Fri May 27 18:04:18 UTC 2016
Thanks. I’ll try to use the profiler, but this problem doesn’t happen at startup, and running the application under profiling for eight hours is probably infeasible.
I see that at one point mono support signal-based enabling/disabling of the profiler, like how SIGUSR2 toggles the trace mechanism on and off. Is that sort of functionality ever going to be re-added? Currently there’s the heapshot option via the TCP listener, perhaps there could be enable/disable commands via that mechanism?
From: Ludovic Henry [mailto:ludovic at xamarin.com]
Sent: Friday, May 27, 2016 1:27 AM
To: Chris Swiedler <cswiedler at trionworlds.com>; mono-devel-list <mono-devel-list at lists.ximian.com>
Subject: Re: [Mono-dev] High threadpool CPU usage
The signal handler you are seeing is the GC signalling every thread to suspend them. So yes you are right, that's the sgen collector stopping the world.
To track down the large number of allocation, I would encourage you to try the log profiler (documentation: http://www.mono-project.com/docs/debug+profile/profile/profiler/ ). That should give you some more insights in where the allocations are coming from.
On Thu, May 26, 2016 at 8:20 PM Chris Swiedler <cswiedler at trionworlds.com<mailto:cswiedler at trionworlds.com>> wrote:
Thanks, Ludovic. I’m using mono-4.2.3. The ‘massive amounts of GC’ idea makes sense based on what I’m seeing. When I run pstack, I get a number of threadpool threads in stacks with:
#0 0x00007fdff1c6a952 in do_sigsuspend (set=0x954220 <suspend_signal_mask>) at ../sysdeps/unix/sysv/linux/sigsuspend.c:32
#1 __GI___sigsuspend (set=set at entry=0x954220 <suspend_signal_mask>) at ../sysdeps/unix/sysv/linux/sigsuspend.c:46
#2 0x00000000005c7534 in suspend_thread (info=0x7fdf480008c0, context=context at entry=0x7fde997ea1c0) at sgen-os-posix.c:126
#3 0x00000000005c771f in suspend_handler (_dummy=<optimized out>, _info=<optimized out>, context=0x7fde997ea1c0) at sgen-os-posix.c:153
#4 <signal handler called>
I thought this was related to GDB / pstack attaching, but it’s actually the suspend handling for the sgen collector, right?
Is a thread suspending itself CPU-intensive? I see lots of threads with high CPU at any point, which seems to indicate that this wouldn’t just be the CPU usage of the collector thread itself.
Do you have any suggestions for how to track down the large numbers of allocations?
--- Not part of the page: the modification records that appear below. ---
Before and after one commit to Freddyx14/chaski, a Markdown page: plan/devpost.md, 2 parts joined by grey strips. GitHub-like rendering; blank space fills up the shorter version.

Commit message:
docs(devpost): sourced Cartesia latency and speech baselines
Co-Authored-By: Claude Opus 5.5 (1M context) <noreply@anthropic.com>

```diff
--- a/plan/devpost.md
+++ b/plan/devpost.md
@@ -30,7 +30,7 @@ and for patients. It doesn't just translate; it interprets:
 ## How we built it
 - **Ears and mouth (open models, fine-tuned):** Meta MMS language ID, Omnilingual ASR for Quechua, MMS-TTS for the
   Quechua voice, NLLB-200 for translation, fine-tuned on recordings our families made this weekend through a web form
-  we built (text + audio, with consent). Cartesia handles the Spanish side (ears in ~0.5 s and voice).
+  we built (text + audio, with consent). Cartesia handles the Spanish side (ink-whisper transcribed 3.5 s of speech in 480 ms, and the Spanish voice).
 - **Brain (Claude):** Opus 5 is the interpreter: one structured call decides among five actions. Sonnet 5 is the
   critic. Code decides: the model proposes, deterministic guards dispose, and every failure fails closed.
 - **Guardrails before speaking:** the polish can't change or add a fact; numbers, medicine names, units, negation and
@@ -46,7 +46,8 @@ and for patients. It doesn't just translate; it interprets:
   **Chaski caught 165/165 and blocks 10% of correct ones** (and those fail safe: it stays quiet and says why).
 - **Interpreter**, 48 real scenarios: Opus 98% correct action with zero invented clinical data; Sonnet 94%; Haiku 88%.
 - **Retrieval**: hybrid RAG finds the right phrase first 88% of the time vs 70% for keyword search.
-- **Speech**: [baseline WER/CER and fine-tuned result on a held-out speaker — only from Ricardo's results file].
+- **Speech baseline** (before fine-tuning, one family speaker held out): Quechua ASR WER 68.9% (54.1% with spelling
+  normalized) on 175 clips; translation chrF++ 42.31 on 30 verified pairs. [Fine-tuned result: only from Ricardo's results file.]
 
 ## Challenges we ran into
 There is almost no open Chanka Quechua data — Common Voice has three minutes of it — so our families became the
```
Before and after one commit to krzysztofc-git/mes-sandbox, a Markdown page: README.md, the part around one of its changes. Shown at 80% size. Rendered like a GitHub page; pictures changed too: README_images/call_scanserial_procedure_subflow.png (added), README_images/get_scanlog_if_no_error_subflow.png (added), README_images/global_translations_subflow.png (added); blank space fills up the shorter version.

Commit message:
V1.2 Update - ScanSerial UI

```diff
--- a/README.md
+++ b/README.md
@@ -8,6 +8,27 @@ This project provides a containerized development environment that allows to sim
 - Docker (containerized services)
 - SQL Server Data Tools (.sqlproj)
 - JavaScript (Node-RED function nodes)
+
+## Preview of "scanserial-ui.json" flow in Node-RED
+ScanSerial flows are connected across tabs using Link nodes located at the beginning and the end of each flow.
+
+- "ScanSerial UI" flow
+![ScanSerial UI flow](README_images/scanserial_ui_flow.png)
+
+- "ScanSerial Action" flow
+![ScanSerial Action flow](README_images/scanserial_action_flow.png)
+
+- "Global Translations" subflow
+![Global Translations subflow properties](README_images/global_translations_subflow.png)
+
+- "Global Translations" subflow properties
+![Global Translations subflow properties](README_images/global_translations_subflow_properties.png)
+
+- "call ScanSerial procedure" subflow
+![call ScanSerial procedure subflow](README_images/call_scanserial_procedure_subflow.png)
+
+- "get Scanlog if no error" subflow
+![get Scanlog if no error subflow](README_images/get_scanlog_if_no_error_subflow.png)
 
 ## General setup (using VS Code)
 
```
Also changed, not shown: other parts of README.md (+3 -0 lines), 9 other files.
This isn’t very easy to reproduce, but now that I know what to look for, I might be able to get it to happen in a test environment.
From: Ludovic Henry [mailto:ludovic at xamarin.com<mailto:ludovic at xamarin.com>]
Sent: Thursday, May 26, 2016 8:43 AM
To: Chris Swiedler <cswiedler at trionworlds.com<mailto:cswiedler at trionworlds.com>>; mono-devel-list <mono-devel-list at lists.ximian.com<mailto:mono-devel-list at lists.ximian.com>>
Subject: Re: [Mono-dev] High threadpool CPU usage
The first stacktrace you are observing is for threadpool thread parking. We use this technique for threads that are currently not doing anything, to keep them around for a little while (5-60 seconds) so if we have burst of usage, we do not end up destroying and creating threads all the time.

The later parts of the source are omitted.